■ EXERCISE
Using the string "vercel" as the key, pull each matching line out of the records below.

Change detection outputs
==*==

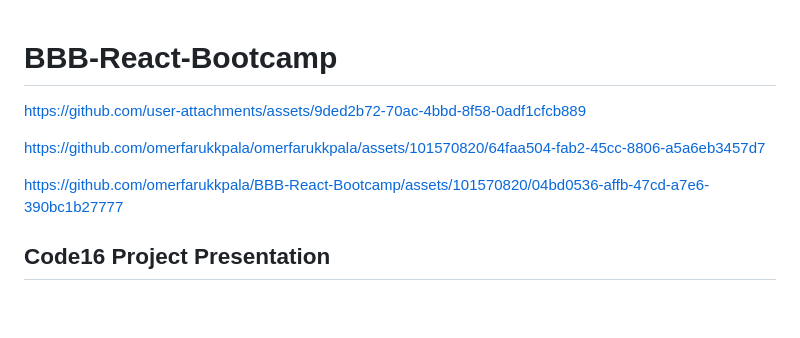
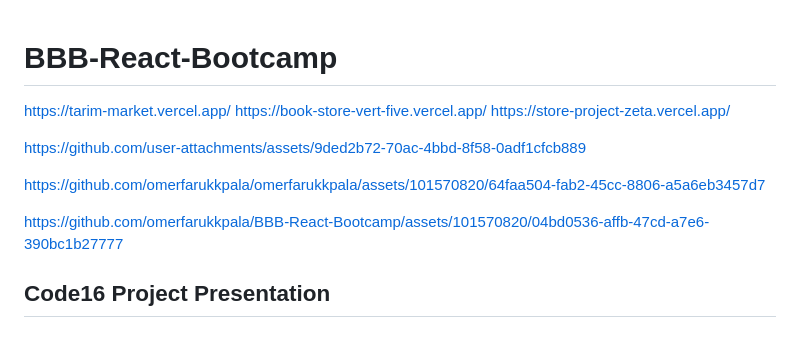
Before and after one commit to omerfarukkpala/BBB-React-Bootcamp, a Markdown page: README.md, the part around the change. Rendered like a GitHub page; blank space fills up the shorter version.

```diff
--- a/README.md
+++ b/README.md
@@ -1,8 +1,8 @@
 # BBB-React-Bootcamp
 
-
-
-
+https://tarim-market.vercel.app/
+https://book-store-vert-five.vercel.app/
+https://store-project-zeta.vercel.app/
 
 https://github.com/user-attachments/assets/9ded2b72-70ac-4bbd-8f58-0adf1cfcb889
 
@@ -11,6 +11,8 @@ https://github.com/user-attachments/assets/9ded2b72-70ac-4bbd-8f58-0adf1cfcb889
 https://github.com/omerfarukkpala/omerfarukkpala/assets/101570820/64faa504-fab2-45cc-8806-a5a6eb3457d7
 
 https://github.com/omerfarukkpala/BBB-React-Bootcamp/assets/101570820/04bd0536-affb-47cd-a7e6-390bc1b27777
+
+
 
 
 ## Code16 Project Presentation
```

==*==

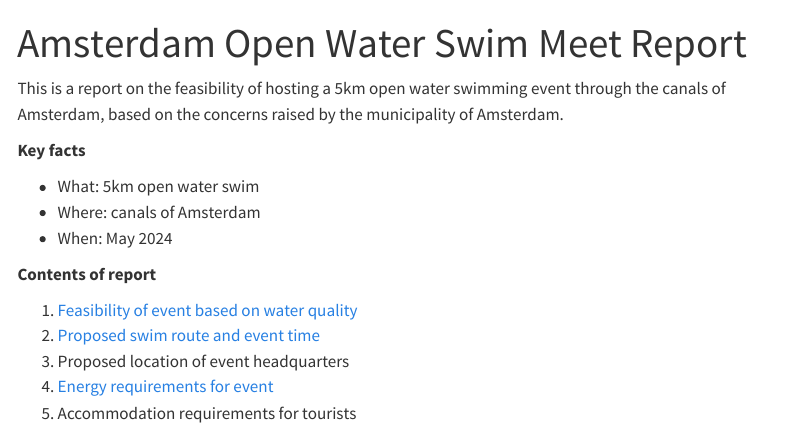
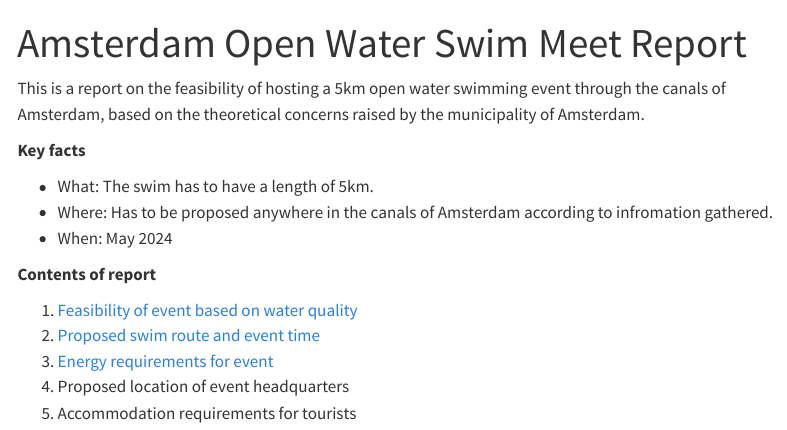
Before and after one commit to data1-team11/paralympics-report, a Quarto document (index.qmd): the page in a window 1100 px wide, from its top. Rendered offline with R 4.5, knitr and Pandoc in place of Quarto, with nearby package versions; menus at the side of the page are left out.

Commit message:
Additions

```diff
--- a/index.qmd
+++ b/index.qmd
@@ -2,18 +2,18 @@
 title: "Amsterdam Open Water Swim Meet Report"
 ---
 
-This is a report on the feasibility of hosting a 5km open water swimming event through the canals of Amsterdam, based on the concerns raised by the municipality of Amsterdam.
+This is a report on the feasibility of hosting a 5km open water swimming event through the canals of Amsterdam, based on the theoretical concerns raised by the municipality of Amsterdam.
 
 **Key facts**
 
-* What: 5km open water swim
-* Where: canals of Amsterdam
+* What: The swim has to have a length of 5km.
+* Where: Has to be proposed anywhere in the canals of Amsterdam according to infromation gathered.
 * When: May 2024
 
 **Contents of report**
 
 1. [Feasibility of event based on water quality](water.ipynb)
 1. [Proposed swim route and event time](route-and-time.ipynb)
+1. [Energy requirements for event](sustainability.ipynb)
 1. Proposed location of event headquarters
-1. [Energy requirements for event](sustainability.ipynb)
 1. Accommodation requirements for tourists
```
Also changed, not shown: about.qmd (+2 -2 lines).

==*==

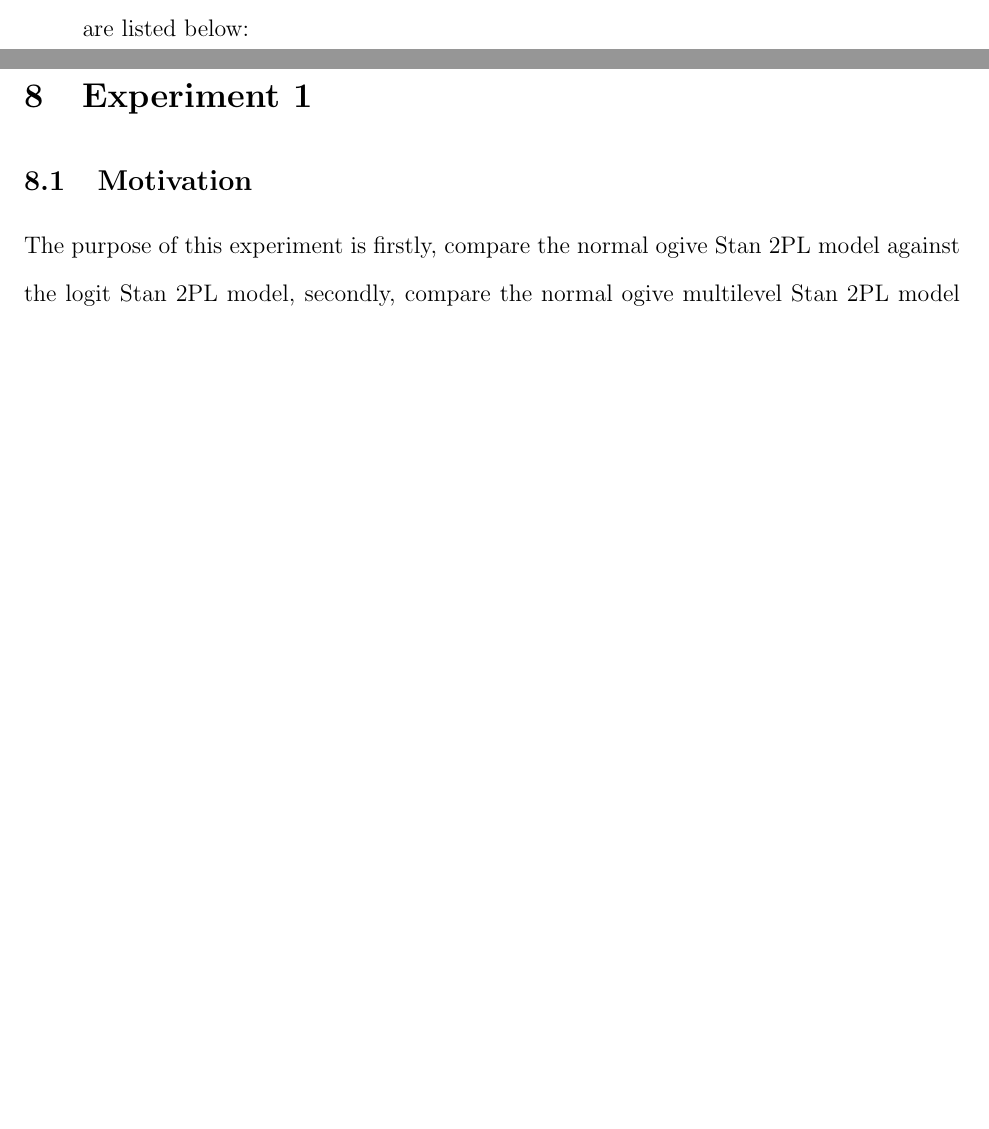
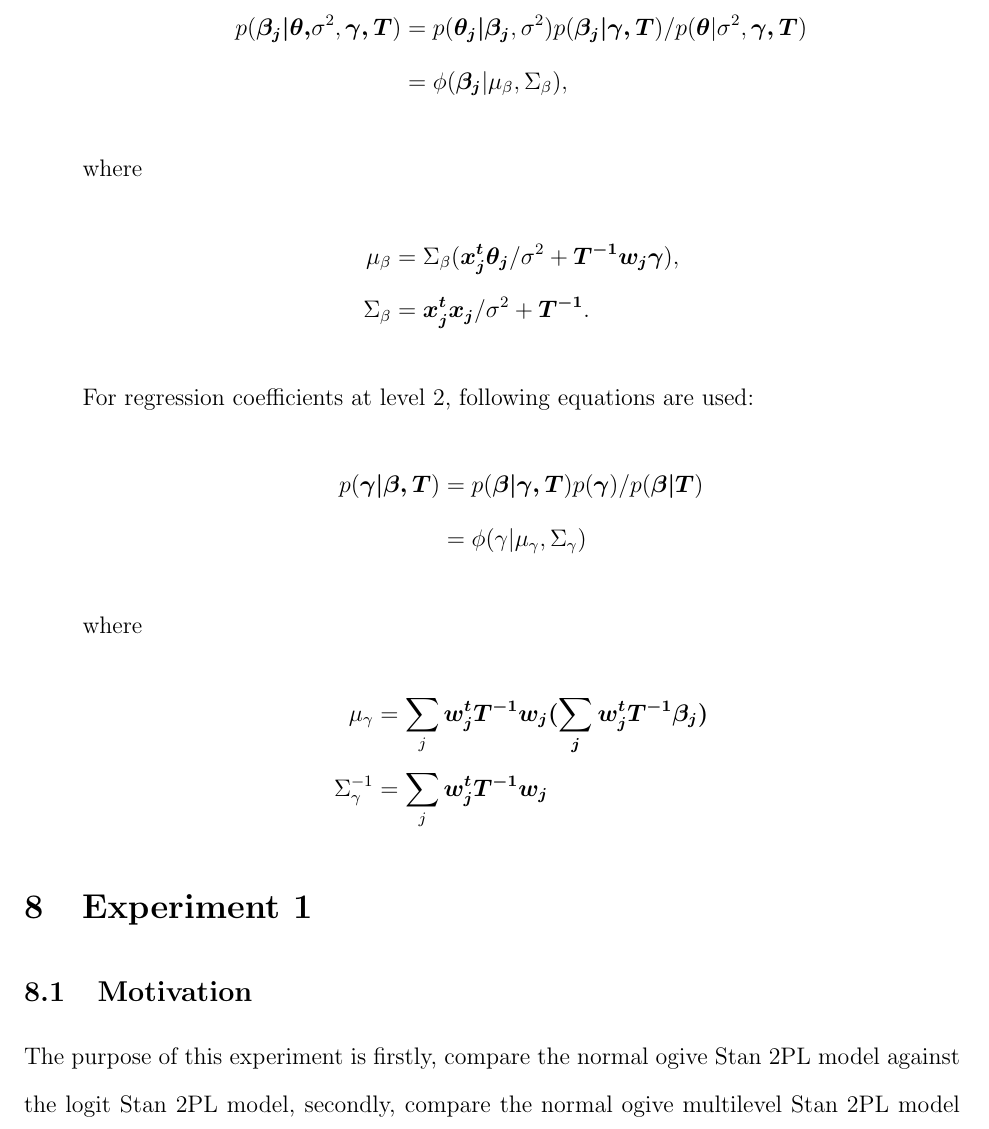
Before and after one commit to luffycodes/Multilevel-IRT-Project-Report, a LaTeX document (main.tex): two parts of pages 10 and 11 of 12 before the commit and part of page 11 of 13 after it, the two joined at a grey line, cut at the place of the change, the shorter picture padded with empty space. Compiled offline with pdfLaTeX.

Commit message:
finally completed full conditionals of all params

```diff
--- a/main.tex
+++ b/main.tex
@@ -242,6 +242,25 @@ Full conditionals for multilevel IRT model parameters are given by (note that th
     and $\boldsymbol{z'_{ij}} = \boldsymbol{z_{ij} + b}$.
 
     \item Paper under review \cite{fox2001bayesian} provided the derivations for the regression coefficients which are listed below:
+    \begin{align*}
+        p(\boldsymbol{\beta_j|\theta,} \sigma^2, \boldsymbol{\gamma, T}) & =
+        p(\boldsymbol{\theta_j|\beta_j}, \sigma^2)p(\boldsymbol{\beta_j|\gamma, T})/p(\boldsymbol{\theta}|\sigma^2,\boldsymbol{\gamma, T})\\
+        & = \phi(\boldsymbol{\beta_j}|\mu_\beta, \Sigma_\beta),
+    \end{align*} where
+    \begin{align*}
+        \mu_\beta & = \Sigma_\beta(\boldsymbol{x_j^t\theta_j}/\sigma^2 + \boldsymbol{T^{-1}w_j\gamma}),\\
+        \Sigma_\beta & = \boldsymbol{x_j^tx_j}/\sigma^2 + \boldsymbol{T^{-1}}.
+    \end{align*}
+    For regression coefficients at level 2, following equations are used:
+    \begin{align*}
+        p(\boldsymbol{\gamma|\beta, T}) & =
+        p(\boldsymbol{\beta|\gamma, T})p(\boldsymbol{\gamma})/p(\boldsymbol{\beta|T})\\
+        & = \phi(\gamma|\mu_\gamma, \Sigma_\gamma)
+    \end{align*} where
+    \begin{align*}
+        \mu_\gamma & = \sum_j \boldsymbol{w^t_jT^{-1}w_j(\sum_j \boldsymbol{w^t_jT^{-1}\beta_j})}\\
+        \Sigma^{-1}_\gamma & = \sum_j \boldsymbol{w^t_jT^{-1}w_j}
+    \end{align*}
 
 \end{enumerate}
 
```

==*==

■ EXERCISE RESPONSE
+https://tarim-market.vercel.app/
+https://book-store-vert-five.vercel.app/
+https://store-project-zeta.vercel.app/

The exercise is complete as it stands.